What to do:
Where the string "output" occurs in a line of the entries below, copy that line.

Modification records
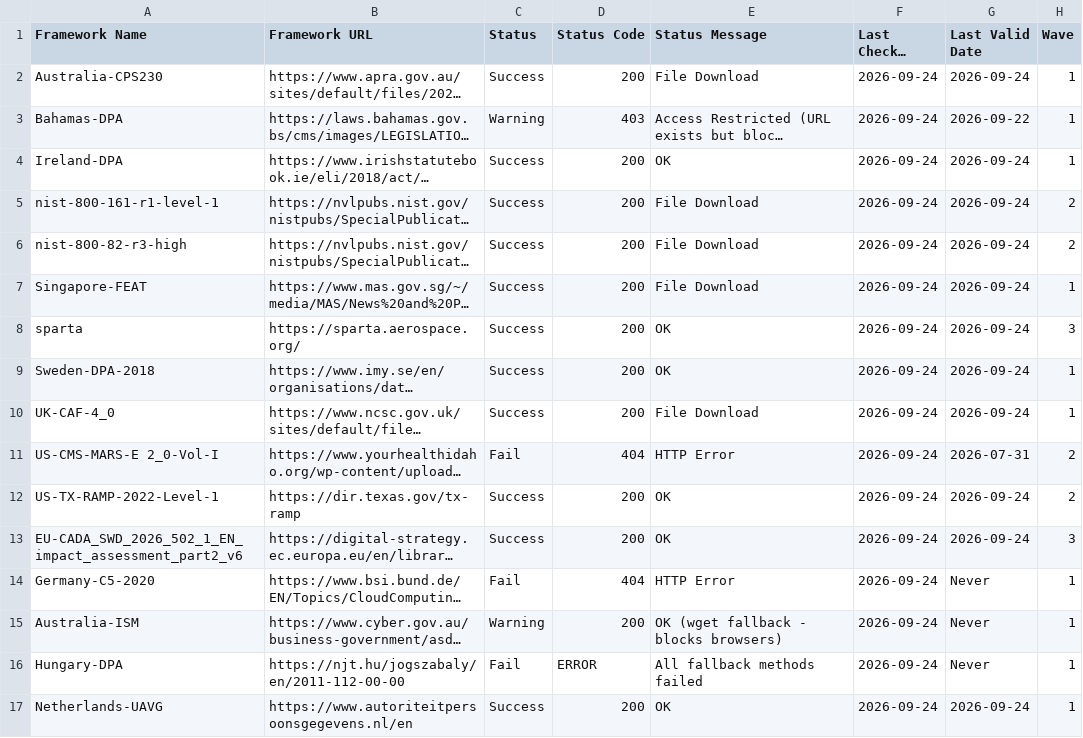
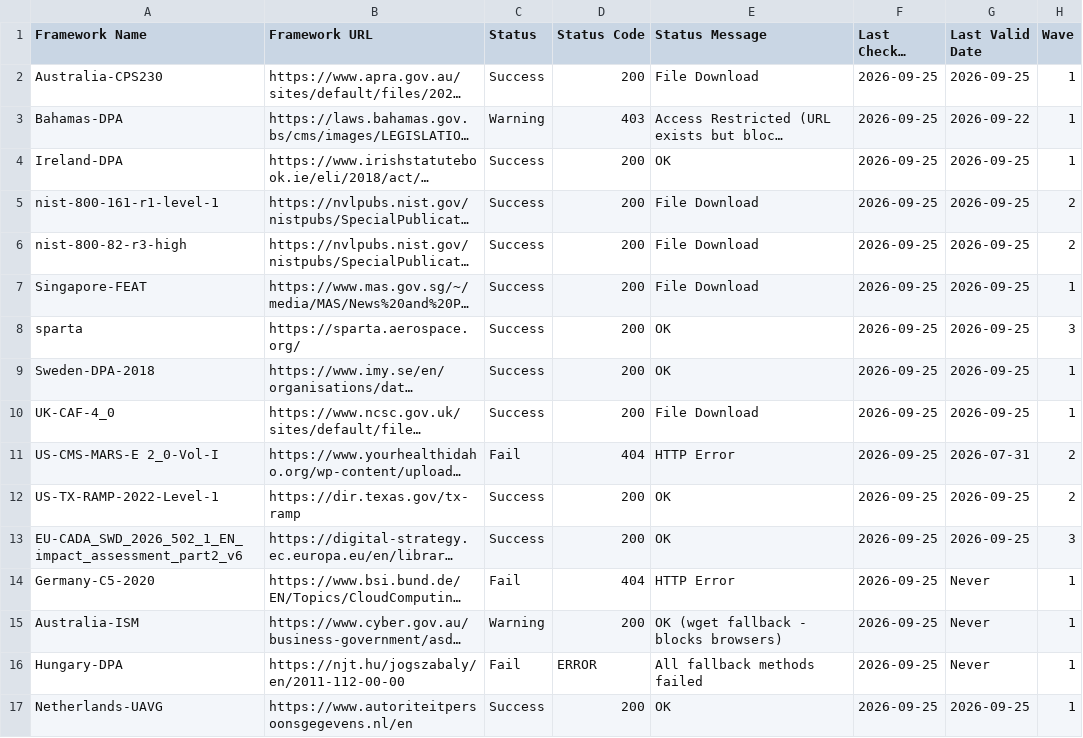
Before and after one commit to software-innovation-lab/url-checker, a CSV file: output/url_check_report.csv, drawn as a sheet; long unchanged cells end in …; the diff names each change by its address in the sheet, - before the commit and + after, or states it on an @@ line.

```diff
--- a/output/url_check_report.csv
+++ b/output/url_check_report.csv
-F2:F17 (Last Checked Date): 2026-09-24
+F2:F17 (Last Checked Date): 2026-09-25
-G2 (Last Valid Date): 2026-09-24
+G2 (Last Valid Date): 2026-09-25
-G4:G10 (Last Valid Date): 2026-09-24
+G4:G10 (Last Valid Date): 2026-09-25
-G12:G13 (Last Valid Date): 2026-09-24
+G12:G13 (Last Valid Date): 2026-09-25
-G17 (Last Valid Date): 2026-09-24
+G17 (Last Valid Date): 2026-09-25
```
Also changed, not shown: 1 other file.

Response to the exercise:
Before and after one commit to software-innovation-lab/url-checker, a CSV file: output/url_check_report.csv, drawn as a sheet; long unchanged cells end in …; the diff names each change by its address in the sheet, - before the commit and + after, or states it on an @@ line.
--- a/output/url_check_report.csv
+++ b/output/url_check_report.csv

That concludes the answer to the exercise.